The landmark Voting Rights Act of 1965 required, among other things, that states with a history of discrimination “pre-clear” changes in election procedures with the U.S. attorney general or a federal court in Washington, D.C. But seven years ago, in Shelby County vs. Holder, the conservative majority of the Supreme Court struck down a formula that determined which jurisdictions were subject to pre-clearance. It was a disastrous ruling that made it easier for states to take steps, such as requiring photo IDs and eliminating polling places, that made it harder to vote.
In his majority opinion, Chief Justice John G. Roberts Jr. noted that “things have changed dramatically” in the South and other jurisdictions covered by pre-clearance. Yet, he said, the Voting Rights Act continued to rely on “decades-old data and eradicated practices” in determining which jurisdictions would be subject to pre-clearance.

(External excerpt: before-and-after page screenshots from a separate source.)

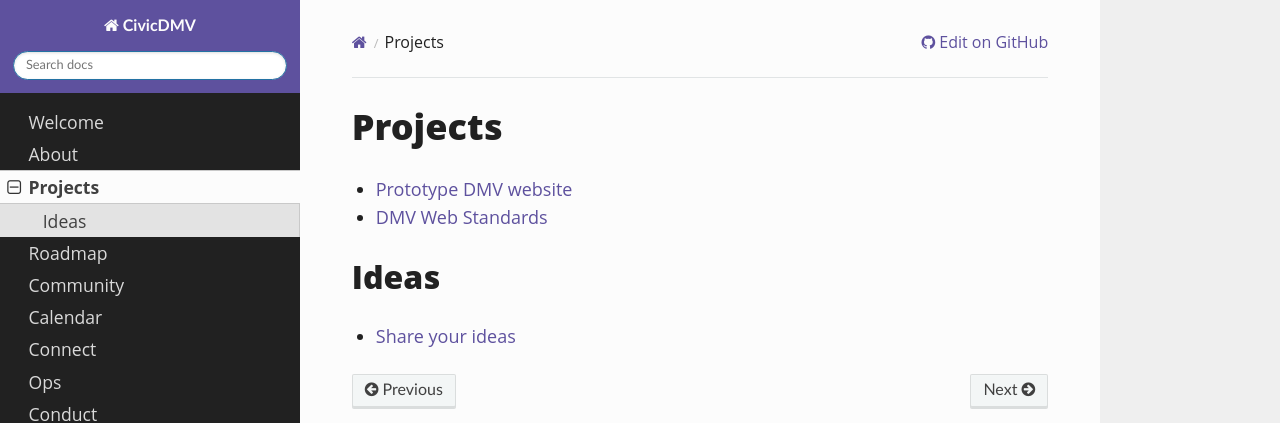
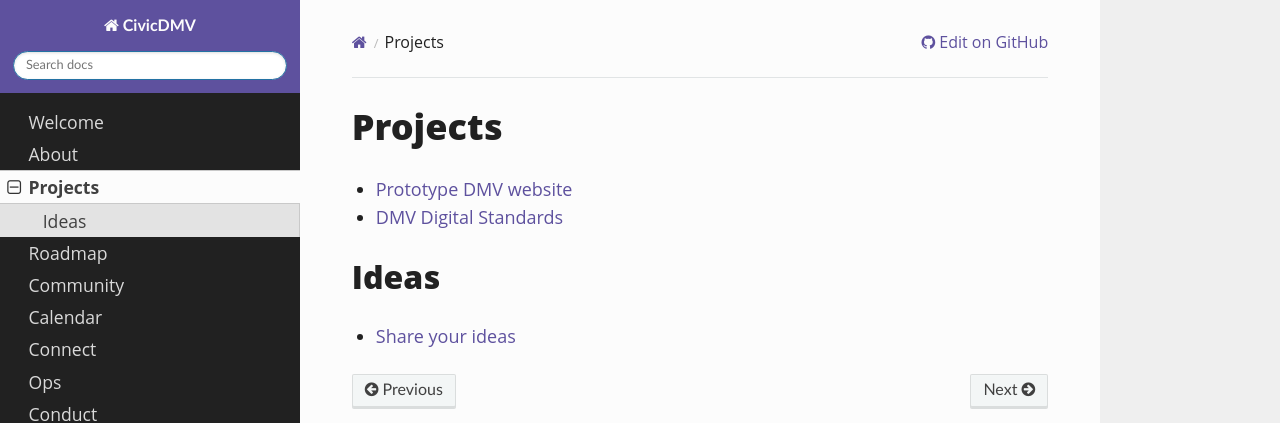
Before and after one commit to civicdmv/handbook, an MkDocs documentation site: the page built from docs/projects.md, in a window 1280 px wide. Shown: the top 423 px of the page. Built offline with MkDocs 1.6.1, drawn with Linux system fonts in a browser that asks for light colours; nearby versions of some CDN libraries; old or Windows-style settings are respelled for this version of MkDocs.

Commit message:
Update projects.md

```diff
--- a/docs/projects.md
+++ b/docs/projects.md
@@ -1,7 +1,7 @@
 # Projects
 
 * [Prototype DMV website](https://civicdmv.github.io/dmv-website/)
-* [DMV Web Standards](https://github.com/civicdmv/ops/issues/2)
+* [DMV Digital Standards](https://github.com/civicdmv/ops/issues/2)
 
 ## Ideas
 
```
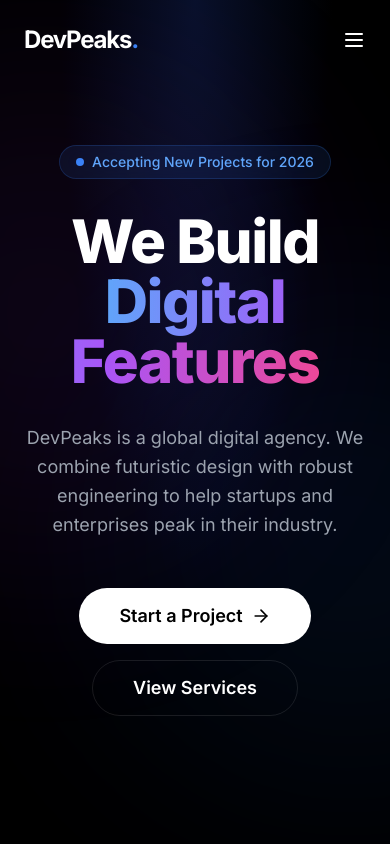
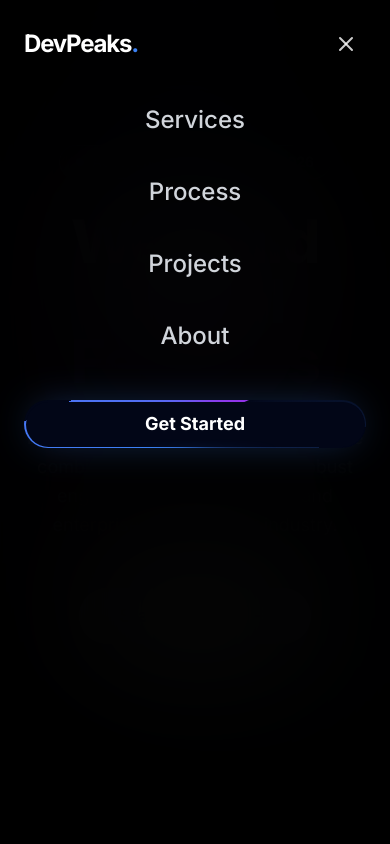
Before and after one commit to Saqibb786/DevPeaks, a Next.js app: page / in a window 390 px wide. Both pictures are taken after a click on the button 354 px from the left and 40 px from the top of the page. Shown: the top 844 px of the page. Built offline with nearby package versions, Linux system fonts and the light colour scheme.

Commit message:
fix(navbar): Resolve mobile menu transparency issue by moving overlay outside header context

```diff
--- a/components/layout/navbar.tsx
+++ b/components/layout/navbar.tsx
@@ -4,9 +4,10 @@ import Link from "next/link";
 import { Container } from "@/components/ui/container";
 import { Button } from "@/components/ui/button";
 import { PremiumGradientButton } from "@/components/ui/premium-gradient-button";
-import { motion, useScroll, useMotionValueEvent } from "framer-motion";
+import { motion, useScroll, useMotionValueEvent, AnimatePresence } from "framer-motion";
 import { useState } from "react";
 import { cn } from "@/lib/utils";
+import { Menu, X } from "lucide-react";
 
 const navLinks = [
   { name: "Services", href: "/services" },
@@ -18,24 +19,30 @@ const navLinks = [
 export function Navbar() {
   const { scrollY } = useScroll();
   const [isScrolled, setIsScrolled] = useState(false);
+  const [isMobileMenuOpen, setIsMobileMenuOpen] = useState(false);
 
   useMotionValueEvent(scrollY, "change", (latest) => {
     setIsScrolled(latest > 50);
   });
 
   return (
+    <>
     <motion.header
+      initial={{ y: -100 }}
+      animate={{ y: 0 }}
+      transition={{ duration: 0.3 }}
       className={cn(
         "fixed top-0 z-50 w-full transition-all duration-300",
         isScrolled ? "bg-black/60 backdrop-blur-xl border-b border-white/5 py-4 shadow-lg shadow-black/20" : "py-6 bg-transparent"
       )}
     >
       <Container className="flex items-center justify-between">
-        <Link href="/" className="text-2xl font-bold tracking-tighter text-white">
+        <Link href="/" className="text-2xl font-bold tracking-tighter text-white z-50 relative">
           DevPeaks<span className="text-blue-500">.</span>
         </Link>
 
-        <nav className="hidden md:flex gap-8">
+        {/* Desktop Nav */}
+        <nav className="hidden md:flex items-center gap-8">
           {navLinks.map((link) => (
             <Link
               key={link.name}
@@ -45,20 +52,75 @@ export function Navbar() {
               {link.name}
             </Link>
           ))}
-        </nav>
-
-        <div className="flex items-center gap-4">
           <Link href="/contact">
-             <PremiumGradientButton className="hidden h-10 px-6 text-sm md:inline-flex">
+             <PremiumGradientButton className="h-10 px-6 text-sm">
               Get Started
             </PremiumGradientButton>
           </Link>
-          {/* Mobile Menu Button Placeholder */}
-          <button className="md:hidden text-white">
-            <svg xmlns="http://www.w3.org/2000/svg" width="24" height="24" viewBox="0 0 24 24" fill="none" stroke="currentColor" strokeWidth="2" strokeLinecap="round" strokeLinejoin="round"><line x1="4" x2="20" y1="12" y2="12"/><line x1="4" x2="20" y1="6" y2="6"/><line x1="4" x2="20" y1="18" y2="18"/></svg>
-          </button>
+        </nav>
+
+        {/* Mobile Menu Toggle */}
+        <div className="md:hidden z-50 relative">
+            <button
+                onClick={() => setIsMobileMenuOpen(!isMobileMenuOpen)}
+                className="p-2 text-white/80 hover:text-white transition-colors"
+            >
+                {isMobileMenuOpen ? (
+                     <X className="w-6 h-6" />
+                ) : (
+                     <Menu className="w-6 h-6" />
+                )}
+            </button>
         </div>
+
+
+
       </Container>
     </motion.header>
+
+    <AnimatePresence>
+        {isMobileMenuOpen && (
+            <motion.div
+                initial={{ opacity: 0, y: -20 }}
+                animate={{ opacity: 1, y: 0 }}
+                exit={{ opacity: 0, y: -20 }}
+                transition={{ duration: 0.2 }}
+                className="fixed inset-0 z-40 bg-black/95 backdrop-blur-3xl pt-24 px-6 md:hidden flex flex-col items-center gap-8"
+            >
+                <nav className="flex flex-col items-center gap-6 w-full">
+                    {navLinks.map((link, i) => (
+                        <motion.div
+                            key={link.name}
+                            initial={{ opacity: 0, y: 20 }}
+                            animate={{ opacity: 1, y: 0 }}
+                            transition={{ delay: 0.1 + (i * 0.1) }}
+                            className="w-full text-center"
+                        >
+                            <Link
+                                href={link.href}
+                                onClick={() => setIsMobileMenuOpen(false)}
+                                className="block w-full py-2 text-2xl font-medium text-gray-300 hover:text-white transition-colors"
+                            >
+                                {link.name}
+                            </Link>
+                        </motion.div>
+                    ))}
+                        <motion.div
+                            initial={{ opacity: 0, y: 20 }}
+                            animate={{ opacity: 1, y: 0 }}
+                            transition={{ delay: 0.4 }}
+                            className="w-full pt-4"
+                        >
+                            <Link href="/contact" onClick={() => setIsMobileMenuOpen(false)} className="block w-full">
+                                <PremiumGradientButton className="w-full h-12 text-lg">
+                                    Get Started
+                                </PremiumGradientButton>
+                            </Link>
+                        </motion.div>
+                </nav>
+            </motion.div>
+        )}
+    </AnimatePresence>
+    </>
   );
 }
```
Also changed, not shown: public/grid.svg (added).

The court was wrong and reckless in second-guessing the judgment of Congress, which is entrusted by the Constitution with enforcing the 15th Amendment prohibiting racial discrimination in voting. Still, Roberts made it clear that Congress could restore the pre-clearance mandate by establishing a new formula based on more recent data.
That is what would be accomplished at long last by the Voting Rights Advancement Act, which would require pre-clearance in states with numerous voting rights violations over the last 25 years. (Attempts by any jurisdiction to require more proof of identity from would-be voters than the federal government requires could also face a pre-clearance requirement.) The bill was passed by the House in December, but a similar proposal has languished in the Senate. If McConnell and his Republican colleagues want to honor Lewis, and cement his legacy, they will stop their stalling.